Keeping Patients Hospitalized One More Day Has Multiple Benefits
It turns out that keeping patients in the hospital for just one day longer can saves lives, lower costs and reduce readmissions. That's the conclusion of one study from the Columbia University Business School entitled "Should Hospitals Keep Their Patients Longer?"
The study's authors, two professors and a PhD student, found that waiting an extra day to discharge patients can:
Reduce the mortality risk for pneumonia patients by 22 percent;
•Reduce the mortality risk for heart attack patients by 7 percent;
•Result in five-to-six times more lives being saved compared with outpatient care; and
•Decrease the risk of readmission for severe heart attack patients by 7 percent.
The Columbia University researchers also found that keeping patients in the hospital one day longer often costs less than discharging them and scheduling them for follow-up outpatient care.
These findings may be particularly valuable given that the Affordable Care Act imposes stiff penalties for readmissions of Medicare patients with heart failure, acute myocardial infarction or pneumonia.
Those penalties get higher every year. In addition, on Oct. 1, 2014, the Centers for Medicare and Medicaid Services added more conditions to the readmissions penalty list: acute exacerbation of chronic obstructive pulmonary disease; elective total hip arthroplasty; and total knee arthroplasty.

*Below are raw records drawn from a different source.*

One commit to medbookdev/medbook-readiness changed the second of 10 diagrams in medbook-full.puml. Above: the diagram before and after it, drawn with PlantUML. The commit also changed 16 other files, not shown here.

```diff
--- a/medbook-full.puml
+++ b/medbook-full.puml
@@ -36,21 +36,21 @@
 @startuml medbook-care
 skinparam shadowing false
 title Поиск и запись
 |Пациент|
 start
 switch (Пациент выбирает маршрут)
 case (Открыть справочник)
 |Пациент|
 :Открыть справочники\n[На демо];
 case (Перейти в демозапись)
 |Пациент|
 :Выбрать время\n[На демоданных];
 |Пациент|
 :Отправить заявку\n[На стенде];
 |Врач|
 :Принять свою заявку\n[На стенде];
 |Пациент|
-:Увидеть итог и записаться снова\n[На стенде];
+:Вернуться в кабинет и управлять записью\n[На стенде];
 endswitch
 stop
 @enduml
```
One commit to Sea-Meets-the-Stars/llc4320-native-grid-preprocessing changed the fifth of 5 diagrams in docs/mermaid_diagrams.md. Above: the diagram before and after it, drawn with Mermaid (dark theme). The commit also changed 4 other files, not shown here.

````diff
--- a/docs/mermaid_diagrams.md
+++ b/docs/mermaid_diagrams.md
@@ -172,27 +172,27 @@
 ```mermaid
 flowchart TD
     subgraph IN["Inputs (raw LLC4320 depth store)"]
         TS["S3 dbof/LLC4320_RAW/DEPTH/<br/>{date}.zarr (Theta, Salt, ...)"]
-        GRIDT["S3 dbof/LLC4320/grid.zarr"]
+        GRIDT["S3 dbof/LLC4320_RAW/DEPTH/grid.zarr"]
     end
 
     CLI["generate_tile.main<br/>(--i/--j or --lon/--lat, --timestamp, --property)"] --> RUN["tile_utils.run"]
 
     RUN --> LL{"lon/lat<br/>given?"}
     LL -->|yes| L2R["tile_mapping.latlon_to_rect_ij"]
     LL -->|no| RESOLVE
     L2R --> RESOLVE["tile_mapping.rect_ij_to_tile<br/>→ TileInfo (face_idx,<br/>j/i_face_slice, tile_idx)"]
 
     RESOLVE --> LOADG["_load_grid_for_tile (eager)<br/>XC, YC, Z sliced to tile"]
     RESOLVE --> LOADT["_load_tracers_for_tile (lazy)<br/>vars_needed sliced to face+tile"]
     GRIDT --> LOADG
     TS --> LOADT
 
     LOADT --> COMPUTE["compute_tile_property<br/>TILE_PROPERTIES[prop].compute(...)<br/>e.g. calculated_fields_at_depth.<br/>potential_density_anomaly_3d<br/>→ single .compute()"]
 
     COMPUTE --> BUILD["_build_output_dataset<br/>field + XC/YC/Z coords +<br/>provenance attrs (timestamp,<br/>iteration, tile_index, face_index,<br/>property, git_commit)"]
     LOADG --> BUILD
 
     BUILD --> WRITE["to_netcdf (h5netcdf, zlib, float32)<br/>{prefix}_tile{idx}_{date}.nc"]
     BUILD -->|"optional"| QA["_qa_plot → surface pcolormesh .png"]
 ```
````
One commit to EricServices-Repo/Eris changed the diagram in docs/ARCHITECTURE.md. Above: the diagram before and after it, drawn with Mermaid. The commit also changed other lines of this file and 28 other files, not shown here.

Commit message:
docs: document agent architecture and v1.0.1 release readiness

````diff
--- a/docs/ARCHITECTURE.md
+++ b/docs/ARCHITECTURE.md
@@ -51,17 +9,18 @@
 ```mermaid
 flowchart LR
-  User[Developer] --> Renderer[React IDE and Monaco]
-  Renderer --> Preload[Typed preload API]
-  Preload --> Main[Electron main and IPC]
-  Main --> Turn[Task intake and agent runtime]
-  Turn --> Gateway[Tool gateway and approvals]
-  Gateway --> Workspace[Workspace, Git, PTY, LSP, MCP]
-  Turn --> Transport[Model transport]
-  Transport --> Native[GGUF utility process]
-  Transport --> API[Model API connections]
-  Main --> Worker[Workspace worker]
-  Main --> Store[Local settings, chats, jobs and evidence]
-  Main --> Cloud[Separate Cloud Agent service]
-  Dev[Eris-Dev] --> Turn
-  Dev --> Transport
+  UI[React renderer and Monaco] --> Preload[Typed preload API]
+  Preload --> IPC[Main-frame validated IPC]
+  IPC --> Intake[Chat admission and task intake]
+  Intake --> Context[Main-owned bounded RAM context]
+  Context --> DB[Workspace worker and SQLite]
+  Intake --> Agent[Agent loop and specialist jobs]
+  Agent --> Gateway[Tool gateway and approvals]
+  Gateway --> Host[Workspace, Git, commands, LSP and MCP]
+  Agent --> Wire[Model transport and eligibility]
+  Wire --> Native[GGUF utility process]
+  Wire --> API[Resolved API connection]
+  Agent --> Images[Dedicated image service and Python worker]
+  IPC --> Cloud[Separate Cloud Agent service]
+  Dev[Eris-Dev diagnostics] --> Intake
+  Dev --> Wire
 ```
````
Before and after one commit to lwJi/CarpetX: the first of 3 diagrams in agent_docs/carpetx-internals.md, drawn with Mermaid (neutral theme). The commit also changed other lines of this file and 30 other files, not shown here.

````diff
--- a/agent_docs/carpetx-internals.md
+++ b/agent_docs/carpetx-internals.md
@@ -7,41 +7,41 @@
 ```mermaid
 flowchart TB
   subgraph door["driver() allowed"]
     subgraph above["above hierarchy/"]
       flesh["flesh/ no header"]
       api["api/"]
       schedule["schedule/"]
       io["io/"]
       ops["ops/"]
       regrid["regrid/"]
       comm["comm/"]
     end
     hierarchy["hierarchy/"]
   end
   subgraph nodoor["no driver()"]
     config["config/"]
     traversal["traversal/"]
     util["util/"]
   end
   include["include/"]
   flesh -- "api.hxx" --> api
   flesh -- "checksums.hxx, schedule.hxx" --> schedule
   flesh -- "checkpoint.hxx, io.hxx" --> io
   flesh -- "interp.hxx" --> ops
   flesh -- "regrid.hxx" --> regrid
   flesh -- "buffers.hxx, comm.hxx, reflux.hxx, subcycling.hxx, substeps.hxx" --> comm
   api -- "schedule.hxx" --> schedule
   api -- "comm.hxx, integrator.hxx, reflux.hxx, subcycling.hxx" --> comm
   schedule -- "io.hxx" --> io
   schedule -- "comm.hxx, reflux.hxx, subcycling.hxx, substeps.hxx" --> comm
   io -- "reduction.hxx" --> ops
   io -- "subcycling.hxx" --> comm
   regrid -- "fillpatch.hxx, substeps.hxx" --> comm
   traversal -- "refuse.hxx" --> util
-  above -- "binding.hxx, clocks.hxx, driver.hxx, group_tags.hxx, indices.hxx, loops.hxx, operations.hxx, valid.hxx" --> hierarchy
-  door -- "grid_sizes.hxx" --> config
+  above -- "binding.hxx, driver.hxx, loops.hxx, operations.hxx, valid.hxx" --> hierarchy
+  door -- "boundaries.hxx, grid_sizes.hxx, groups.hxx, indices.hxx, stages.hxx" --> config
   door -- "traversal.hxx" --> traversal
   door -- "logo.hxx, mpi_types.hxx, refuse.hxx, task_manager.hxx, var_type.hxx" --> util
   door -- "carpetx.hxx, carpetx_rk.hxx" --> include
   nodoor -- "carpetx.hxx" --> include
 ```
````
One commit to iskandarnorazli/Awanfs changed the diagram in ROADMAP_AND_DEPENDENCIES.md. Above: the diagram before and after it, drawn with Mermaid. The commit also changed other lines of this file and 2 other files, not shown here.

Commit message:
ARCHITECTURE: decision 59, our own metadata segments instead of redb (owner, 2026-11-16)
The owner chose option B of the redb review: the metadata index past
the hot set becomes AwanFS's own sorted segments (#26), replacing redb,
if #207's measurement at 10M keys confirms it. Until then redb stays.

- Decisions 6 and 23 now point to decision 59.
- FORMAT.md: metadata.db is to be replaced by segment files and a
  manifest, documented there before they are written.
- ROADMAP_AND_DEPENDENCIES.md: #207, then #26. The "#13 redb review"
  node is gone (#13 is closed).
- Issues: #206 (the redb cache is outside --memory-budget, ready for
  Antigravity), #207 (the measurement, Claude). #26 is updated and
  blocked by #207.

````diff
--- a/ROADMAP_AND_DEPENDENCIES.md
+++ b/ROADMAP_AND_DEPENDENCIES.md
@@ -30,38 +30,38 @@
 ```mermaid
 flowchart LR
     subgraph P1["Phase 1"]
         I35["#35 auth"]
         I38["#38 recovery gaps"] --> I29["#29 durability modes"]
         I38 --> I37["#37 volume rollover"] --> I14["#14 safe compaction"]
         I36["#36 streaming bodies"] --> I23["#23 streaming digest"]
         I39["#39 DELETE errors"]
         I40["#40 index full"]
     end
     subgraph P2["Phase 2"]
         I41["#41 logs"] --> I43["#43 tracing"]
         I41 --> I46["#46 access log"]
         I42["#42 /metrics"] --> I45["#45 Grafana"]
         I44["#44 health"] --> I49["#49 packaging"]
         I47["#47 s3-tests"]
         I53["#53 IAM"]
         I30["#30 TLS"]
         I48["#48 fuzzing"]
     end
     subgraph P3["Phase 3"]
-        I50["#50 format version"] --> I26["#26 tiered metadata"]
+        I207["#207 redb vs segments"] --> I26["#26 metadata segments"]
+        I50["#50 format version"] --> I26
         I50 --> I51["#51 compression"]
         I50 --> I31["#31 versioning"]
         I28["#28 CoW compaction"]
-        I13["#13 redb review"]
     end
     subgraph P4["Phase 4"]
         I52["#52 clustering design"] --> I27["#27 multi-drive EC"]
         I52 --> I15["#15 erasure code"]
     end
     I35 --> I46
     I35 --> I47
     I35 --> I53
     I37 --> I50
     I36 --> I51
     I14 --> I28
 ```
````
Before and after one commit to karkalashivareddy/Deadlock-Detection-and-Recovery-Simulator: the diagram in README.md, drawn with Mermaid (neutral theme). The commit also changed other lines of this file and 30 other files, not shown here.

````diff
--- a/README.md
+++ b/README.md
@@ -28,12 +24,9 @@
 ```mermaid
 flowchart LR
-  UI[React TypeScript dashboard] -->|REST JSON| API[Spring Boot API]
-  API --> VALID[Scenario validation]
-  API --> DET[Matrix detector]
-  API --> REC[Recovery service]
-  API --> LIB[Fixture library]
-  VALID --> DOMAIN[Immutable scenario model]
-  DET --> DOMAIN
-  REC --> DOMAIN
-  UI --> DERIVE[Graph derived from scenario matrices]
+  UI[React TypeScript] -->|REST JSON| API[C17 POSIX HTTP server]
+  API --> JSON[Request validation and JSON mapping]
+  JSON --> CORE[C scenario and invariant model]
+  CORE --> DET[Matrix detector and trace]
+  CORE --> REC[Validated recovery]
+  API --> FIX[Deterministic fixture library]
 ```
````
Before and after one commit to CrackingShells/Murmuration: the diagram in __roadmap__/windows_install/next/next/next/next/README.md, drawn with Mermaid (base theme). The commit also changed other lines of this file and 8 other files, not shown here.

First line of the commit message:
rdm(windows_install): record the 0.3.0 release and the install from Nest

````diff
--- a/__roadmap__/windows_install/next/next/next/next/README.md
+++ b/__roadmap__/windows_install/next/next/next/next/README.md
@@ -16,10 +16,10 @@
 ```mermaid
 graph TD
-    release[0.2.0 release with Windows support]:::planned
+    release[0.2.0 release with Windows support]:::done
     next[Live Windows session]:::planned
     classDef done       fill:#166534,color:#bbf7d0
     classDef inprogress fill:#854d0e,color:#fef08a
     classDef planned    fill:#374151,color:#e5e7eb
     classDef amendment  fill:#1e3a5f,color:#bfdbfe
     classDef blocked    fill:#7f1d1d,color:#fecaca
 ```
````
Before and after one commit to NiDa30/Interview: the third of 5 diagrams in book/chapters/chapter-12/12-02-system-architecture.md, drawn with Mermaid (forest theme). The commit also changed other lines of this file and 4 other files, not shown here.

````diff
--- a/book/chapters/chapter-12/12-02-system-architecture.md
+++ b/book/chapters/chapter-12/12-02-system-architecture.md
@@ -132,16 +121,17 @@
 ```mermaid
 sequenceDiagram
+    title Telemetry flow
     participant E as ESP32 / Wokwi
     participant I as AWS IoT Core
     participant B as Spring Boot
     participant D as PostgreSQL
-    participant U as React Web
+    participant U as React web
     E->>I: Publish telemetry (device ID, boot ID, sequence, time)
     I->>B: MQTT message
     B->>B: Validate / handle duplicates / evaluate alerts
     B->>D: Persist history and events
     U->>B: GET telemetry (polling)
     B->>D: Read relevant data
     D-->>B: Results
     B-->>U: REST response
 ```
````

In fiscal 2013, about 18 percent of Medicare patients were readmitted to the hospital within 30 days of discharge. That was about two million patients and the cost to Medicare was $26 billion. CMS officials estimated that $17 billion of that was spent on potentially avoidable readmissions.
Those readmissions resulted in fines of $428 million, not nearly enough to recoup the costs to taxpayers.
Some hospitals have said the penalties for readmissions are unfair because they penalize hospitals for circumstances beyond their control, such as patients' post-discharge behavior.
The Columbia University researchers stated that keeping patients hospitalized for an extra day would help them reach a higher level of stability and would give doctors and nurses more time to educate them about post-discharge behavior.
Some of their more detailed findings:
•Letting high-severity heart-failure patients stay in the hospital for one more day decreases their readmission risk by 7 percent.
•Medicare fee-for-service patients are more likely to be readmitted than Medicare Advantage patients are. That's because Medicare Advantage patients have policies with private-sector insurance companies that are reimbursed by Medicare. Medicare may not cover the insurance companies' costs, so the companies have an incentive to reduce readmissions by paying for better primary and outpatient care, the study stated.
•Keeping all pneumonia patients who have Medicare fee-for-service plans in the hospital for an extra day would save 19,063 lives, while switching them to Medicare Advantage would save only 3,177 lives.
The Columbia University study was not the first to examine the relationship between length of hospital stays and readmissions, but it appears to be the first to show a connection between them.
One previous study found no relationship. Another study found an increase in readmissions and a decrease in hospital lengths of stay and mortality, but failed to find the two issues were connected.
Unlike the others, the Columbia University study focused only on the three conditions that are subject to Medicare readmission penalties -- heart failure, acute myocardial infarction and pneumonia.
"To the best of our knowledge, we are the first to explore how hospitals may modify inpatient care as an appropriate and desirable response to the new Medicare penalties," stated the study's authors.